Like Gill, the SPLC demonizes the opposition to silence debate. "They create enmity for people who are on the other side of the issue," Tedesco argued. "That's not what we need for discourse in this country. We'd rather see tolerance."

"Even when other people have views that you vehemently oppose, they should have the freedom to engage in debate," he said.

Indeed, the SPLC's "hatewatch" blog admits that it only targets the Right. In 2007, SPLC spokesman Mark Potok let slip the group's ultimate aim: "to destroy these groups, completely destroy them." In 2012, a convicted terrorist used the SPLC "hate map" to target the Family Research Council (FRC), intending to kill everyone in the building. The SPLC condemned the attack, but did not remove FRC from the list.

After the 2017 white nationalist riots in Charlottesville, Va., tech companies like Apple teamed up with the SPLC, CNN republished the organization's "hate map," and ProPublica threatened to destroy conservative websites because their organizations were listed on the SPLC's "hate group" list. Even the small Catholic nonprofit the Ruth Institute lost its credit card processing company, Vanco Payments, due to the SPLC list.

Groups maligned by the SPLC fired back with lawsuits: first, Liberty Counsel sued GuideStar for marking non-profits as "hate groups" on their charity navigation website; then D. James Kennedy Ministries sued Amazon for cutting them off from Amazon Smile; and then Muslim reformer Maajid Nawaz sued the SPLC for defaming him as an "anti-Islamic extremist."

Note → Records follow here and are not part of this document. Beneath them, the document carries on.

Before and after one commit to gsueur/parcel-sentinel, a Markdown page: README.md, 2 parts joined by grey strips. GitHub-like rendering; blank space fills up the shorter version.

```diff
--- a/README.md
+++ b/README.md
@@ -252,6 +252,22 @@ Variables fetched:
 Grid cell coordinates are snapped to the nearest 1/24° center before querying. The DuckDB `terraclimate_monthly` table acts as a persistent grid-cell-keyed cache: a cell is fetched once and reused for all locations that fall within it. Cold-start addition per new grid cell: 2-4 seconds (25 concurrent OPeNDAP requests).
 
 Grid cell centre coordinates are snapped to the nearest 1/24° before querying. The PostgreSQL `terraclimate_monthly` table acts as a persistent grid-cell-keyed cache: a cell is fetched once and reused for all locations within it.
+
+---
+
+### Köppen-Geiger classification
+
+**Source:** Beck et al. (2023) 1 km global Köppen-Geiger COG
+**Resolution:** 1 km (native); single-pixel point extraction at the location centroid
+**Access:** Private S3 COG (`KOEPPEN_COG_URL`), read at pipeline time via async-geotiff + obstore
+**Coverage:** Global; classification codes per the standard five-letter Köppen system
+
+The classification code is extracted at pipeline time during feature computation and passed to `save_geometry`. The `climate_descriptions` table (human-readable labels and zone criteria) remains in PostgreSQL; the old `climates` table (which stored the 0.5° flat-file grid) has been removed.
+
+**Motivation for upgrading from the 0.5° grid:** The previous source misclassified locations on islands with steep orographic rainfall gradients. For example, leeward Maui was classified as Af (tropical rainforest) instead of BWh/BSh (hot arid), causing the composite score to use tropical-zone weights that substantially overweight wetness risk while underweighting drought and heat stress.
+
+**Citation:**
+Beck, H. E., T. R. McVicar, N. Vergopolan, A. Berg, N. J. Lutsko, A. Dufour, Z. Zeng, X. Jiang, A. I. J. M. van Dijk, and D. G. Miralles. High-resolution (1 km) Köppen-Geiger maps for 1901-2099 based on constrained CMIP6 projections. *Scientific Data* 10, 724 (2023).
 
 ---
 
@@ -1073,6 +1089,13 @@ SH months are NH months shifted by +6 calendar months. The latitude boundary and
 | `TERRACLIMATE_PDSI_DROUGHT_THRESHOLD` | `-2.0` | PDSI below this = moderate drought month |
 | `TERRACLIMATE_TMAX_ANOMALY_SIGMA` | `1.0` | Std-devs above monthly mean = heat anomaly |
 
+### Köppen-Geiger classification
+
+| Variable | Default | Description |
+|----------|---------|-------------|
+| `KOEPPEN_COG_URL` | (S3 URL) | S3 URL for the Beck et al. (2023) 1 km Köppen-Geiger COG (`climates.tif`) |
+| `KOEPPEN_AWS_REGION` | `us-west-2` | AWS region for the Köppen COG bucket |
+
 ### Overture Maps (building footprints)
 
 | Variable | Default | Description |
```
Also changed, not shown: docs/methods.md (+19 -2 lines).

The SPLC paid $3.375 million to settle Nawaz's suit, and about 60 organizations considered defamation lawsuits of their own.

Recently, SPLC has launched a campaigns to force tech companies like Facebook and Google to "Change the Terms" to "fight hate."

"The SPLC wants to induce social media and financial companies to take actions to harm us. Their ultimate goal is to destroy the groups that they put on their lists," Tedesco told PJ Media. "It's appalling that they equate ADF and FRC with notorious gangsters and racists like the KKK."

"We still have a voice and we're going to use it," he declared.

These Tomes Square billboards demonstrate ADF's tenacity. This religious freedom firm will not take these attacks lying down.

Follow the author of this article on Twitter at @Tyler2ONeil.